On its website, the company said, “We are sorry to announce that Hostess Brands Inc. has been forced by a Bakers Union strike to shut down all operations and sell all company assets. For more information, go to www.hostessbrands.info. Thank you for all of your loyalty and support over the years.”
In a news release, the company said it has about 21,000 employees and operates 39 bakeries, 6,000 delivery routes, 600 distribution centers and 700 bakery outlet stores. In addition, the company delivers to more than 50,000 customers a day.
At Dave’s Market at 871 E. Exchange St. in Akron, bread route salesman Jim Nuznoff was restocking Wonder, Home Pride Buttertop Wheat and Beefsteak rye breads as part of his normal routine.
Deliverer isn’t surprised
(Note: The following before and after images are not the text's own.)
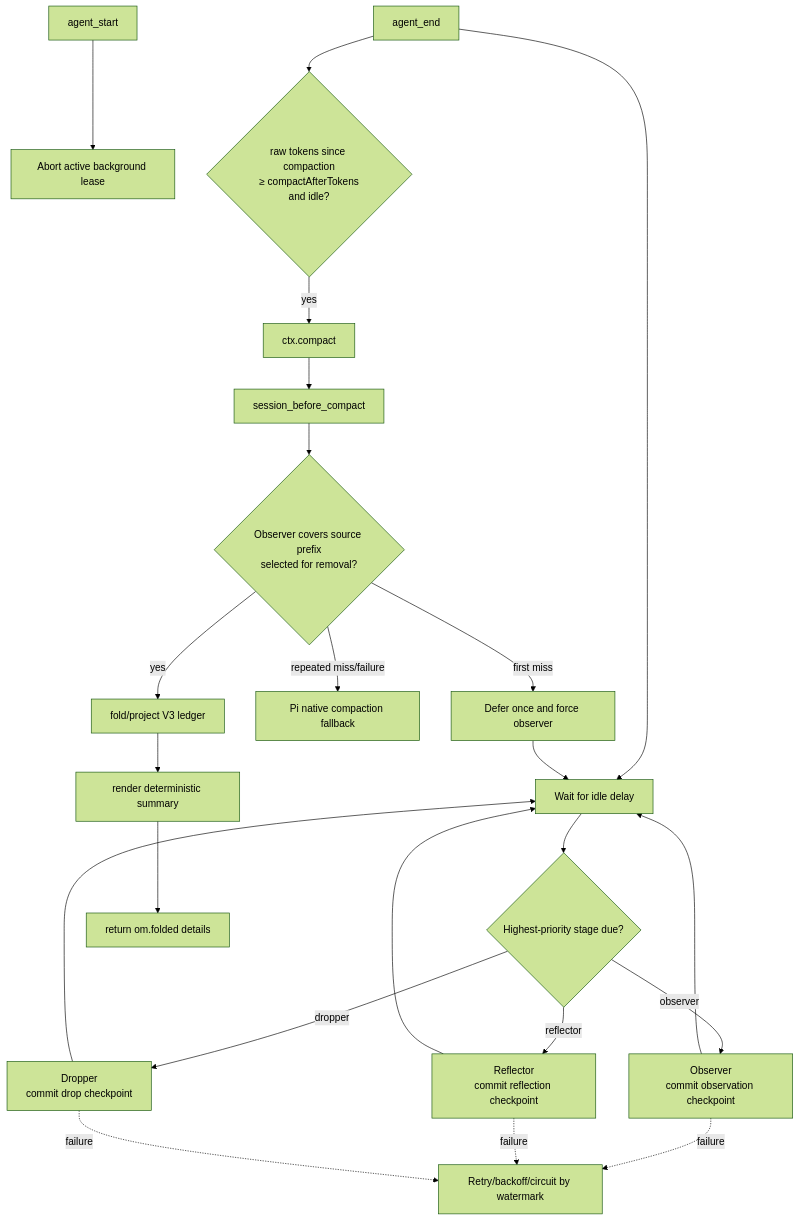
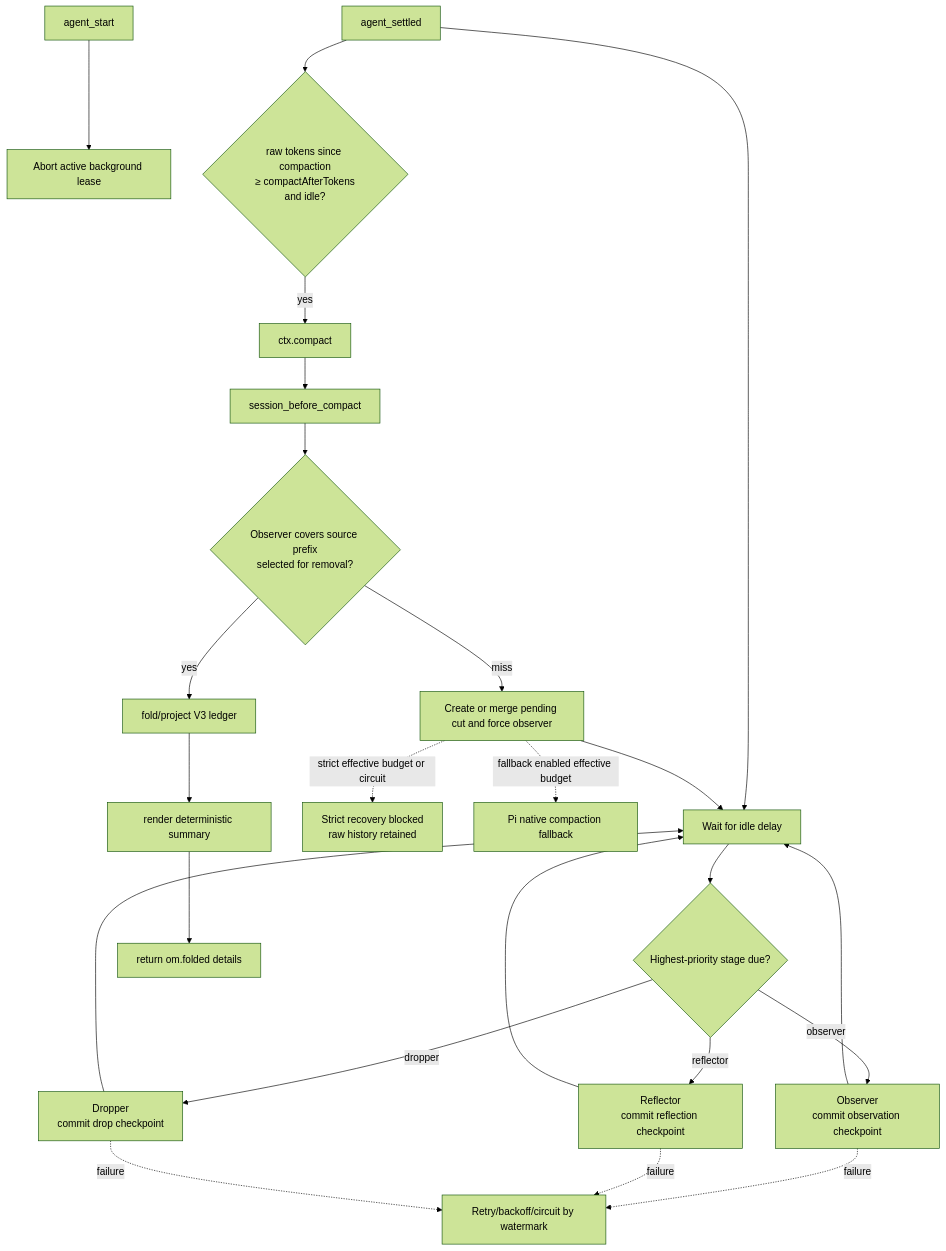
The diagram in docs/how-it-works.md (Heath-Jian/pi-observational-memory), drawn with Mermaid (forest theme) before and after one commit. The commit also changed other lines of this file and 21 other files, not shown here.

````diff
--- a/docs/how-it-works.md
+++ b/docs/how-it-works.md
@@ -23,40 +24,42 @@
 ```mermaid
 flowchart TD
     AS[agent_start]
-    AE[agent_end]
+    Settled[agent_settled]
     SBC[session_before_compact]
 
     Abort[Abort active background lease]
     Idle[Wait for idle delay]
     Due{Highest-priority stage due?}
     Observer[Observer<br/>commit observation checkpoint]
     Reflector[Reflector<br/>commit reflection checkpoint]
     Dropper[Dropper<br/>commit drop checkpoint]
     Backoff[Retry/backoff/circuit by watermark]
 
     CompactDue{raw tokens since compaction<br/>≥ compactAfterTokens<br/>and idle?}
     CompactCall[ctx.compact]
     Covered{Observer covers source prefix<br/>selected for removal?}
-    Defer[Defer once and force observer]
+    Defer[Create or merge pending cut and force observer]
+    Blocked[Strict recovery blocked<br/>raw history retained]
     Native[Pi native compaction fallback]
 
     Fold[fold/project V3 ledger]
     Render[render deterministic summary]
     Details[return om.folded details]
 
     AS --> Abort
-    AE --> Idle --> Due
+    Settled --> Idle --> Due
     Due -- observer --> Observer --> Idle
     Due -- reflector --> Reflector --> Idle
     Due -- dropper --> Dropper --> Idle
     Observer -. failure .-> Backoff
     Reflector -. failure .-> Backoff
     Dropper -. failure .-> Backoff
 
-    AE --> CompactDue
+    Settled --> CompactDue
     CompactDue -- yes --> CompactCall
     CompactCall --> SBC --> Covered
     Covered -- yes --> Fold --> Render --> Details
-    Covered -- first miss --> Defer --> Idle
-    Covered -- repeated miss/failure --> Native
+    Covered -- miss --> Defer --> Idle
+    Defer -. fallback enabled effective budget .-> Native
+    Defer -. strict effective budget or circuit .-> Blocked
 ```
````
Friday, however, was anything but normal for the 59-year-old Tallmadge resident. Nuznoff spent the day saying goodbye to the customers he has served for the past 15 years working for Hostess.
“I’m on vacation next week. I don’t expect to have a job by the time I come back,” he said.
Nuznoff said he wasn’t completely surprised. “We’ve been bankrupt twice,” he said, referring to Hostess’ former corporate name of Interstate Brands.
Nuznoff said he delivers to Dave’s five days a week on his bread route, which includes seven large grocery stores and seven smaller markets.
He agreed that it would seem strange not to see Hostess items like Wonder Bread and Twinkies on store shelves. “You expect it to be there whether you buy it or not,” he said.
However, he said it is likely that someone would buy the brands and continue to produce the iconic breads and snack cakes.
Nuznoff works out of the Hostess headquarters at 1500 Firestone Parkway. A man answering the phone at the headquarters, who refused to identify himself because he was not authorized to speak on behalf of the company, said about 20 employees work out of the Akron location, most of whom are delivery route drivers and members of the Teamsters.
Nuznoff, a Teamster, said his union recently agreed to take contract concessions, including an 8 percent pay cut, and assume a larger portion of their health-care costs. The pay cut amounted to $4,000 for Nuznoff, he said.
“They gave the bakers an ultimatum,” he said. “We took the cuts.”
Bakers refused to accept the cuts and went on strike, prompting the company’s move to dissolve.
Nuznoff said he has an interview next week for a job as a temporary delivery route driver at FedEx over the holidays. After that, he wasn’t sure about his future.
For at least 20 years, Margaret Badgett, 68, of Lakemore, had been a regular shopper at the outlet store in Ellet.
On Friday, she bought some bread and CupCakes. “I feel bad,” she said.
She, too, was asked to imagine America without Twinkies. “I don’t know how that is going to work,” she said.
Shopper Carol Moody said she and her husband, Bill, decided to stock up after hearing the news Friday morning about the shutdown of the company.
They bought a lot of sweets to freeze for eight grandchildren and three great-grandchildren.
“It does feel like the end of childhood,” she said, “It’s like, now what? You can’t pass it on to your grandkids. It is not here anymore.”
Jerry Finnell, 79, of Akron, was a driver and salesman for the company. “Those 29 years I had were great years,” Finnell said. “I worked my butt off. We had a great product and I was proud to be associated with it.”
Shutting down the company, he said, “will be a hell of a loss to the public.”